- _Required work_
Return the exact lines from the one containing "a different location" through the final line of the material below, with both ends kept.

- _Source data_
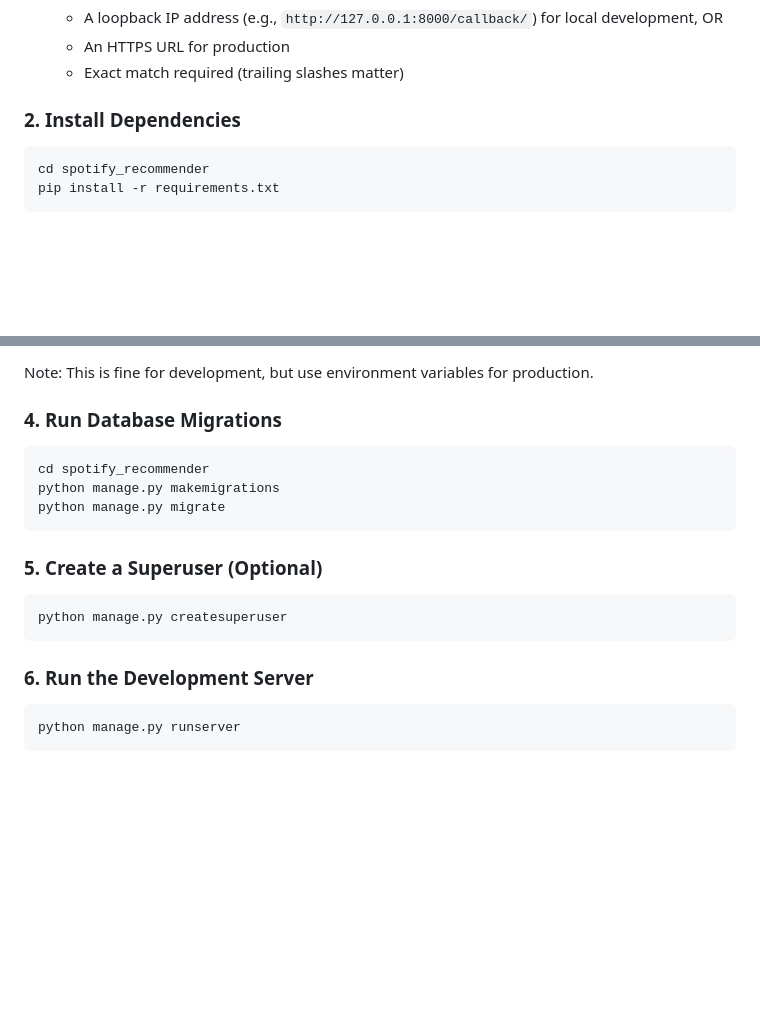
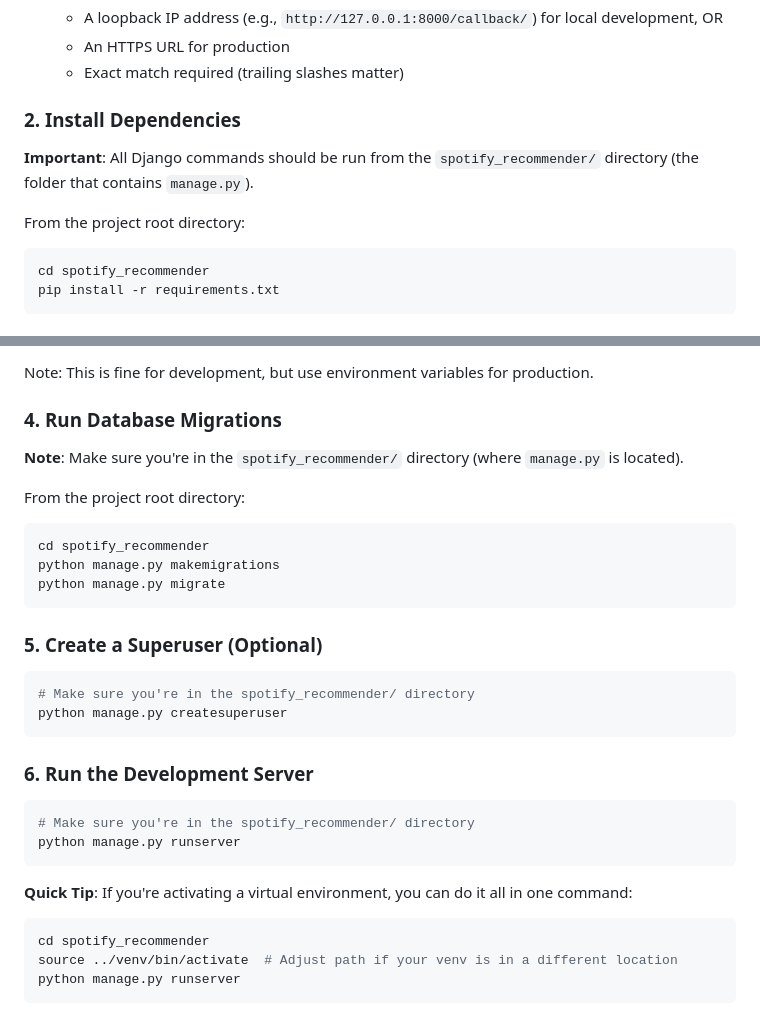
Before and after one commit to landenramsey/Spotify-Recommender, a Markdown page: README.md, 2 parts joined by grey strips. Drawn GitHub-style; blank space fills up the shorter version.

Commit message:
docs: Clarify directory structure and command execution paths in README
- Added explicit instructions about which directory to run commands from
- Clarified that Django commands should be run from spotify_recommender/ directory
- Added helpful comments and quick tip for virtual environment activation
- Made directory paths more explicit to prevent confusion

````diff
--- a/README.md
+++ b/README.md
@@ -32,6 +32,9 @@ A Django web application that provides personalized music recommendations based
 
 ### 2. Install Dependencies
 
+**Important**: All Django commands should be run from the `spotify_recommender/` directory (the folder that contains `manage.py`).
+
+From the project root directory:
 ```bash
 cd spotify_recommender
 pip install -r requirements.txt
@@ -65,6 +68,9 @@ Note: This is fine for development, but use environment variables for production
 
 ### 4. Run Database Migrations
 
+**Note**: Make sure you're in the `spotify_recommender/` directory (where `manage.py` is located).
+
+From the project root directory:
 ```bash
 cd spotify_recommender
 python manage.py makemigrations
@@ -74,12 +80,21 @@ python manage.py migrate
 ### 5. Create a Superuser (Optional)
 
 ```bash
+# Make sure you're in the spotify_recommender/ directory
 python manage.py createsuperuser
 ```
 
 ### 6. Run the Development Server
 
 ```bash
+# Make sure you're in the spotify_recommender/ directory
+python manage.py runserver
+```
+
+**Quick Tip**: If you're activating a virtual environment, you can do it all in one command:
+```bash
+cd spotify_recommender
+source ../venv/bin/activate  # Adjust path if your venv is in a different location
 python manage.py runserver
 ```
 
````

- _Completed task_
+source ../venv/bin/activate  # Adjust path if your venv is in a different location
 python manage.py runserver
 ```
 
````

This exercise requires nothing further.